1. Research the company – don’t go into a meeting “blind.” Do your research – as quick as a ten-minute gallop through Google. Find out recent news about the company, new products, new initiatives, how the housing downturn has affected their bottom line. Anything to provide a little conversational fodder.
- Dress at their level or above – Just because they have casual Friday doesn’t mean you should amble in wearing your dungarees. Show them this interview is important to you by dressing the part.
- Firm handshake – Sure, the “you can judge a person by their handshake” philosophy belongs more to the older generation, but it never hurts to squeeze like you mean it, no matter what your interviewer’s age.
- Keep chatter uncontroversial – Don’t venture into any touchy subjects. The weather is fine; your stance on gun control is not.
- Maintain eye contact – This is a biggie. Eye contact shows you are confident, engaged, and present.
- Try your clothes on beforehand – In your unemployed glory, you may have had the luxury of wearing sweatpants for the last six months, but don’t let it show. Make sure your interview clothes fit properly and look good, and that you haven’t grown or shrunk since last time.
- Magic Question A – Interviewers often delight in throwing you a curveball question. Come up with a great canned response for this gem: Describe a situation at work where you experienced a challenge or obstacle, and what you did to overcome that obstacle.
- Magic Question B – The other interview staple you need a good answer for: Describe a time you had a disagreement with a coworker or boss, and what you did to resolve the situation.
- Get a handle on your previous job(s) – You should be prepared to explain the duties of your previous job. And you should also be ready to explain why you left it. If you were downsized or if you left to raise your family, no biggie.
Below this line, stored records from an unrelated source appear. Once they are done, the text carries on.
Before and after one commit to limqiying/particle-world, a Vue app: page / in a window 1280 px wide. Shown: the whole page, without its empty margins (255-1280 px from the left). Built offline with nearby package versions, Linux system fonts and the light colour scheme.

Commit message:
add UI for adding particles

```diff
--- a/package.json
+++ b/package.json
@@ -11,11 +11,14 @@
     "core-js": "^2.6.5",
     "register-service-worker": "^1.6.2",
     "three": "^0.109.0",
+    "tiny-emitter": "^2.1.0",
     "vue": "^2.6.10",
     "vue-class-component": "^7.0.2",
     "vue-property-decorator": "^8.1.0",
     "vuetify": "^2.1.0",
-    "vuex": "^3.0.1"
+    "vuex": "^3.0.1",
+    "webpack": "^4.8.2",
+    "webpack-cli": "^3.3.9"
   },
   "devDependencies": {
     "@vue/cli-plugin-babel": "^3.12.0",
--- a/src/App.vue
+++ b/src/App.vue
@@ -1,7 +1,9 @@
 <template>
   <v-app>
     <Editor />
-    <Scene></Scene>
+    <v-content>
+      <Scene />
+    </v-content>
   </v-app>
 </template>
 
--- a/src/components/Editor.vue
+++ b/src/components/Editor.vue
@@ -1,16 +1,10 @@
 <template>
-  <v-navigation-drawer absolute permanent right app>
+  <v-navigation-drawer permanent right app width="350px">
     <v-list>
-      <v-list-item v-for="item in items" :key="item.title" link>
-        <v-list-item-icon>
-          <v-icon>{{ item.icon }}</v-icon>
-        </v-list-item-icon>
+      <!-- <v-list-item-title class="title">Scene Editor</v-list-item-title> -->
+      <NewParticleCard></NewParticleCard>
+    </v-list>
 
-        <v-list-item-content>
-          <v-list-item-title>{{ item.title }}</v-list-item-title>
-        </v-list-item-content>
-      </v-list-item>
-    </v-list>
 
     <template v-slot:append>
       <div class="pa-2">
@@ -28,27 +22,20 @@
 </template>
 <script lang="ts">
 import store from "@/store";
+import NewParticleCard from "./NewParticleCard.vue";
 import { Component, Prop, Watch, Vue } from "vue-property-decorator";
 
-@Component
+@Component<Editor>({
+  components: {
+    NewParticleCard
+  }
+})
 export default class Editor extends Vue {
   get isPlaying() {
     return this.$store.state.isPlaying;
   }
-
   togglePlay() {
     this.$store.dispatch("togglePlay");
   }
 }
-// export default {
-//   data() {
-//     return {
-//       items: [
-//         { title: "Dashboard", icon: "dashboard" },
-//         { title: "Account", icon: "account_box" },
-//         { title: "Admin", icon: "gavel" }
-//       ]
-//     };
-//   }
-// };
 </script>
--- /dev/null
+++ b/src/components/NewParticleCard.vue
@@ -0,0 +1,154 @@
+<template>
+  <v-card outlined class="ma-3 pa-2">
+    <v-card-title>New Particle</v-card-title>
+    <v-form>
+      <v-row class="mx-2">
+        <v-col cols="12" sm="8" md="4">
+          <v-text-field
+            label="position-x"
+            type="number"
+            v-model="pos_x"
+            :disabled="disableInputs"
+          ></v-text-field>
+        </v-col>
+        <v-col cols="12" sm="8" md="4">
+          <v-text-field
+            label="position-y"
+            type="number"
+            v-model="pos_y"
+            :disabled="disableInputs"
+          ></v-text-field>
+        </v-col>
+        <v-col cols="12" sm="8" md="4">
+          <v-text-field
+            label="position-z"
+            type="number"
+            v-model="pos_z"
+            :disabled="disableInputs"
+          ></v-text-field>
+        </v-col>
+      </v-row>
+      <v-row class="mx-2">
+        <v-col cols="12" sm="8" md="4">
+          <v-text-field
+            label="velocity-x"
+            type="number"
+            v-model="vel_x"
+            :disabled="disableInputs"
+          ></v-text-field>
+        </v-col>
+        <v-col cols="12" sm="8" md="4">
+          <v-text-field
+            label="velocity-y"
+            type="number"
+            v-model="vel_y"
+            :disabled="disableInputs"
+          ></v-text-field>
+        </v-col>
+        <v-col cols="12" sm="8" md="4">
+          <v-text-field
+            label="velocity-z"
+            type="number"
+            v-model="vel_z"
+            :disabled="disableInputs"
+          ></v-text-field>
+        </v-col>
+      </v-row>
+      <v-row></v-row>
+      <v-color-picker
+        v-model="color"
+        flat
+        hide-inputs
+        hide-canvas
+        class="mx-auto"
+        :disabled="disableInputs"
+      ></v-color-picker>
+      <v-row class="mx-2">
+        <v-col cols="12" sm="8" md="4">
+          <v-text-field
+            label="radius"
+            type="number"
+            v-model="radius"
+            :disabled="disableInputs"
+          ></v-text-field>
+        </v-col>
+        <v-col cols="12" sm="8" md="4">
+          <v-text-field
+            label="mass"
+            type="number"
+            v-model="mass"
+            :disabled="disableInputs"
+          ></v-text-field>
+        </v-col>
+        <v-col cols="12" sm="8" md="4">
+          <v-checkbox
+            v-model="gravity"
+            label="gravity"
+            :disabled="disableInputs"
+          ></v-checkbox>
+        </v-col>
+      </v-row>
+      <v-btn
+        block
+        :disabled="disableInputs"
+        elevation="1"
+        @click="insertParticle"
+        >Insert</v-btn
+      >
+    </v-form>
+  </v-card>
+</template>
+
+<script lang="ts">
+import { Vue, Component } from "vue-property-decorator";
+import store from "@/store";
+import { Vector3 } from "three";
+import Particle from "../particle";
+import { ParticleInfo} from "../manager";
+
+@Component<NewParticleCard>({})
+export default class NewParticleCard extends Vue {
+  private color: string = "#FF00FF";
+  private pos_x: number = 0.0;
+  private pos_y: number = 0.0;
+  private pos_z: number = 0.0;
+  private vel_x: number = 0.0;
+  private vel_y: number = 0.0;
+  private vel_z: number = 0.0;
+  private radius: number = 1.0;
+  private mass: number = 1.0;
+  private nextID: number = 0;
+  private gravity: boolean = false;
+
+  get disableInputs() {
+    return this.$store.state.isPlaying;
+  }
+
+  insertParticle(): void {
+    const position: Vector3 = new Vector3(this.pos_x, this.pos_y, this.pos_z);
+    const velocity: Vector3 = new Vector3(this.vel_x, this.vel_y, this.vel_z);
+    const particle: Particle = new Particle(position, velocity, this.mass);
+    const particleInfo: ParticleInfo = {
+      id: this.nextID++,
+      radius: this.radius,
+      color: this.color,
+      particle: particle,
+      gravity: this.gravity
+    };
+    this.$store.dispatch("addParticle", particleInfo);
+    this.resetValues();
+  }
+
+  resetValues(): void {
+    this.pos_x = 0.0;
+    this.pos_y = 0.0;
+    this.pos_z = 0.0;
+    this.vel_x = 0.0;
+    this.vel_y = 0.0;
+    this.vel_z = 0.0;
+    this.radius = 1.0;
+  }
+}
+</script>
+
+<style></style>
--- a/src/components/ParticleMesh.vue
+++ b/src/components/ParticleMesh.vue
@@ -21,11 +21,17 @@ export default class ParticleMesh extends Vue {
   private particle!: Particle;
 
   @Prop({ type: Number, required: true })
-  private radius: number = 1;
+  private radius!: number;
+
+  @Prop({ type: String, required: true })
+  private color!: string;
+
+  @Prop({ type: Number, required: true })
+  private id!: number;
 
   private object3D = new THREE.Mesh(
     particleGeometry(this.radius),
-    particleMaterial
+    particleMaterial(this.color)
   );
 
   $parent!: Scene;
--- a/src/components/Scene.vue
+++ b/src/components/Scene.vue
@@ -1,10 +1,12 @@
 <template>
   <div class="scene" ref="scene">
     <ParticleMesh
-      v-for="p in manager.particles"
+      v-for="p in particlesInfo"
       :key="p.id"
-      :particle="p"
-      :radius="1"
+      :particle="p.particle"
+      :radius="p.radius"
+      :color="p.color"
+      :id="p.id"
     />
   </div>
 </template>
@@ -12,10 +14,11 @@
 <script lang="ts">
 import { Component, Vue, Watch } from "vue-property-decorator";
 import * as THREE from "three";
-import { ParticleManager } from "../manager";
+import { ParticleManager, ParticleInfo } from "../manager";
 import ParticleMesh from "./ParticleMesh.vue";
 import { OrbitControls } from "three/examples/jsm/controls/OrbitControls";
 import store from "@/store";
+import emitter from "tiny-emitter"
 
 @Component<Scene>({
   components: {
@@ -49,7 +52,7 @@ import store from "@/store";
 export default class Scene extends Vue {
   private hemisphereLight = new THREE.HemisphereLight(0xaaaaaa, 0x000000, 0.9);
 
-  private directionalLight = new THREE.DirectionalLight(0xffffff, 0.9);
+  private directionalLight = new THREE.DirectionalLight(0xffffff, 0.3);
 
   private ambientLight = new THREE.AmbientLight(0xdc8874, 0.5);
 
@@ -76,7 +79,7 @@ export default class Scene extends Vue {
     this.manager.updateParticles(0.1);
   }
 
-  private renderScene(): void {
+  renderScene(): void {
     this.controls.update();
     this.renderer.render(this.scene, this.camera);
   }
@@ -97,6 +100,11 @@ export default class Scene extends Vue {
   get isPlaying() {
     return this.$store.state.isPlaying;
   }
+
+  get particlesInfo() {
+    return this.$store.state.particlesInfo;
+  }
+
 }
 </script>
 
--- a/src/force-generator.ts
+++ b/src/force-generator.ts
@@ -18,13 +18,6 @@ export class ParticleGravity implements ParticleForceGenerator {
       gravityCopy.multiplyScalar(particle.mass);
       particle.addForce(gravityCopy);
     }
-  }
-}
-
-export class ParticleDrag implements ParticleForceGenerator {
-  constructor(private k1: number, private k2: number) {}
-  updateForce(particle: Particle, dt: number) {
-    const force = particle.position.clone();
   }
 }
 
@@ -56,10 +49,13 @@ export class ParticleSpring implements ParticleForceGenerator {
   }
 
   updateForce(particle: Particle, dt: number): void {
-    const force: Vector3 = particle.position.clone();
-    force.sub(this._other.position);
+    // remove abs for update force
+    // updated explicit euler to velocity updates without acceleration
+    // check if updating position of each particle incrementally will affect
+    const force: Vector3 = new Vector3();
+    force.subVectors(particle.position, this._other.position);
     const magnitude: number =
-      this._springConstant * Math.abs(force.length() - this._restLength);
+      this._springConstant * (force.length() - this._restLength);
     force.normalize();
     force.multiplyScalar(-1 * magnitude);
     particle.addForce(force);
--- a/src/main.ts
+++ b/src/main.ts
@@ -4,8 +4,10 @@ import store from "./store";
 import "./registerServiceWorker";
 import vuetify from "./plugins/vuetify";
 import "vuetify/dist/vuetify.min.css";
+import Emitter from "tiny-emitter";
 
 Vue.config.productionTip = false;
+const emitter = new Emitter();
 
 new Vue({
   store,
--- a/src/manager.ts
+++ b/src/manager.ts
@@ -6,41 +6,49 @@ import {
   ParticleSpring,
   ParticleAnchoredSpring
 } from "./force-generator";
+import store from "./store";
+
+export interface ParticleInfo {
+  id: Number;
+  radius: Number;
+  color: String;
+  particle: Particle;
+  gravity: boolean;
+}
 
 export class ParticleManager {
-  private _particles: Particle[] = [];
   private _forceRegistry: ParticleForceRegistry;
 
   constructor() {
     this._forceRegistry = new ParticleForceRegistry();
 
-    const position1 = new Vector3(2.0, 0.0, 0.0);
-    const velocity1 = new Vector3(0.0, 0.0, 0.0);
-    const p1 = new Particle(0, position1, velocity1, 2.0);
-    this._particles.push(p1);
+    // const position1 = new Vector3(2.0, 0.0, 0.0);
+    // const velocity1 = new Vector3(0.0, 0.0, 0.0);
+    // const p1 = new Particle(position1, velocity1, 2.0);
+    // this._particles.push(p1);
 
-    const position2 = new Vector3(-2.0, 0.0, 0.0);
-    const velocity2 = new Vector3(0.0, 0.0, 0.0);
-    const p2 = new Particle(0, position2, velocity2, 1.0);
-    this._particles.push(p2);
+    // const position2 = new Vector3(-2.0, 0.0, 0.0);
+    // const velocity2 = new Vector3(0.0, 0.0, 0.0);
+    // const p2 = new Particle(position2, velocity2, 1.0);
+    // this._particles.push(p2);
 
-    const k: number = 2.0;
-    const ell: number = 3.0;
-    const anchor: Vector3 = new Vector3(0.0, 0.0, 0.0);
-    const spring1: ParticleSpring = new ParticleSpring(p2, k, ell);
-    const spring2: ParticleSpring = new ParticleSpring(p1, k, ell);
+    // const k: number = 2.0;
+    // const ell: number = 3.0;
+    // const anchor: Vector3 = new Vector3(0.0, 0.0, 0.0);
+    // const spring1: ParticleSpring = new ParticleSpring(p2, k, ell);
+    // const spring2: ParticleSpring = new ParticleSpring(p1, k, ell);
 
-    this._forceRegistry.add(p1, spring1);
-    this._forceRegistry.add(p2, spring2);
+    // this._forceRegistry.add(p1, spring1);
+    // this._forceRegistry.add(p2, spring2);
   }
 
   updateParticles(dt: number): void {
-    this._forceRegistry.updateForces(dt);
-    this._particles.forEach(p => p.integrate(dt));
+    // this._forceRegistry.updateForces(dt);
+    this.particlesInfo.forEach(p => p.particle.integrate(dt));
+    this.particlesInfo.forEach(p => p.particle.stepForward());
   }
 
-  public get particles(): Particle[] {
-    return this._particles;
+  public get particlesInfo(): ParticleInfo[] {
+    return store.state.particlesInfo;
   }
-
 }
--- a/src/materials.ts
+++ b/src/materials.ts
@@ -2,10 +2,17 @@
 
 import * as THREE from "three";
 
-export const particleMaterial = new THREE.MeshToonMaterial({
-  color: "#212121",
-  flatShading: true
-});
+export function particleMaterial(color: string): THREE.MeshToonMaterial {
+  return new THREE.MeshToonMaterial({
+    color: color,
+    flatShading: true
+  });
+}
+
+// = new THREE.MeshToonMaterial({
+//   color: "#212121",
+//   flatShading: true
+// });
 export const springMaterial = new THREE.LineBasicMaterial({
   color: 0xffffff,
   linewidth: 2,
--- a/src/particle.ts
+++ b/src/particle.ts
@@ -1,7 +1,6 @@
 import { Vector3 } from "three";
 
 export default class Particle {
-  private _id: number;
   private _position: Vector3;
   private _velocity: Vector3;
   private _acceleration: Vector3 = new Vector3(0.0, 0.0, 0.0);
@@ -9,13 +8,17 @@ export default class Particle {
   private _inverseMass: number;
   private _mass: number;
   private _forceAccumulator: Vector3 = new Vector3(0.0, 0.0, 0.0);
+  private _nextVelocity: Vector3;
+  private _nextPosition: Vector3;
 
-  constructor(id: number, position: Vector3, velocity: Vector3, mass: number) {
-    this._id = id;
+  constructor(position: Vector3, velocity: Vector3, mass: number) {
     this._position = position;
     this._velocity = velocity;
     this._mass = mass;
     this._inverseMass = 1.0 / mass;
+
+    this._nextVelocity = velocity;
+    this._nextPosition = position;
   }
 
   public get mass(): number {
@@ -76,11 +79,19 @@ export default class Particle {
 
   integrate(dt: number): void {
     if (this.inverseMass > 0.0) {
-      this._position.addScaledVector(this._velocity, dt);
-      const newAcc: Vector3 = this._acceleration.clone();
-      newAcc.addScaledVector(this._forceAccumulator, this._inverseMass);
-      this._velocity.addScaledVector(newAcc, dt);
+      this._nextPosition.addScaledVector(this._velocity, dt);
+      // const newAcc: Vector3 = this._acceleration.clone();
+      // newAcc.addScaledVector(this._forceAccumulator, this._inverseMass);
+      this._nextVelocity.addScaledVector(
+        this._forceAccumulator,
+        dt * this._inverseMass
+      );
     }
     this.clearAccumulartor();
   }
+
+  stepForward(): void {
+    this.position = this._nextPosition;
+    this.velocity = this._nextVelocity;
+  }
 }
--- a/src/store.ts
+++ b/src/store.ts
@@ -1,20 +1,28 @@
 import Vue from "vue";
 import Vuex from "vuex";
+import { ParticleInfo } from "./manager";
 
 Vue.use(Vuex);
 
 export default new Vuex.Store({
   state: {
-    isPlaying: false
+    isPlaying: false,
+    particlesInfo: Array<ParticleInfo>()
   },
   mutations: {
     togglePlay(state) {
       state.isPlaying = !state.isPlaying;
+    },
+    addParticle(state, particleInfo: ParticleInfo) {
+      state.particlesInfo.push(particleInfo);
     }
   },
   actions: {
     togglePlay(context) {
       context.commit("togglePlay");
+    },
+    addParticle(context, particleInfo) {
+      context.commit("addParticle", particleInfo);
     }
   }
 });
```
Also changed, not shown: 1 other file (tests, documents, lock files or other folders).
If you were fired, you better be ready to do your best salesperson routine and let the interviewer know how this time will be different.
- Lose any accessories – Psychologically, you don’t want to create any negative associations. If you’re chewing gum, you’re the rude person. If you bring food, you’re the piggish person (hey, not fair, but nonetheless true). If you’re playing games on your iPhone in the waiting area (God forbid), you’re the childish one. Let them judge you on your merits, and not any unfair associations.
- Be yourself – You knew this cliché was coming, right? But it’s deceptively difficult to actually pull this off, nervous as you are. You’ll need to extend energy and maintain uncommon focus to “be yourself.” But it’s worth the effort: you are your own best asset!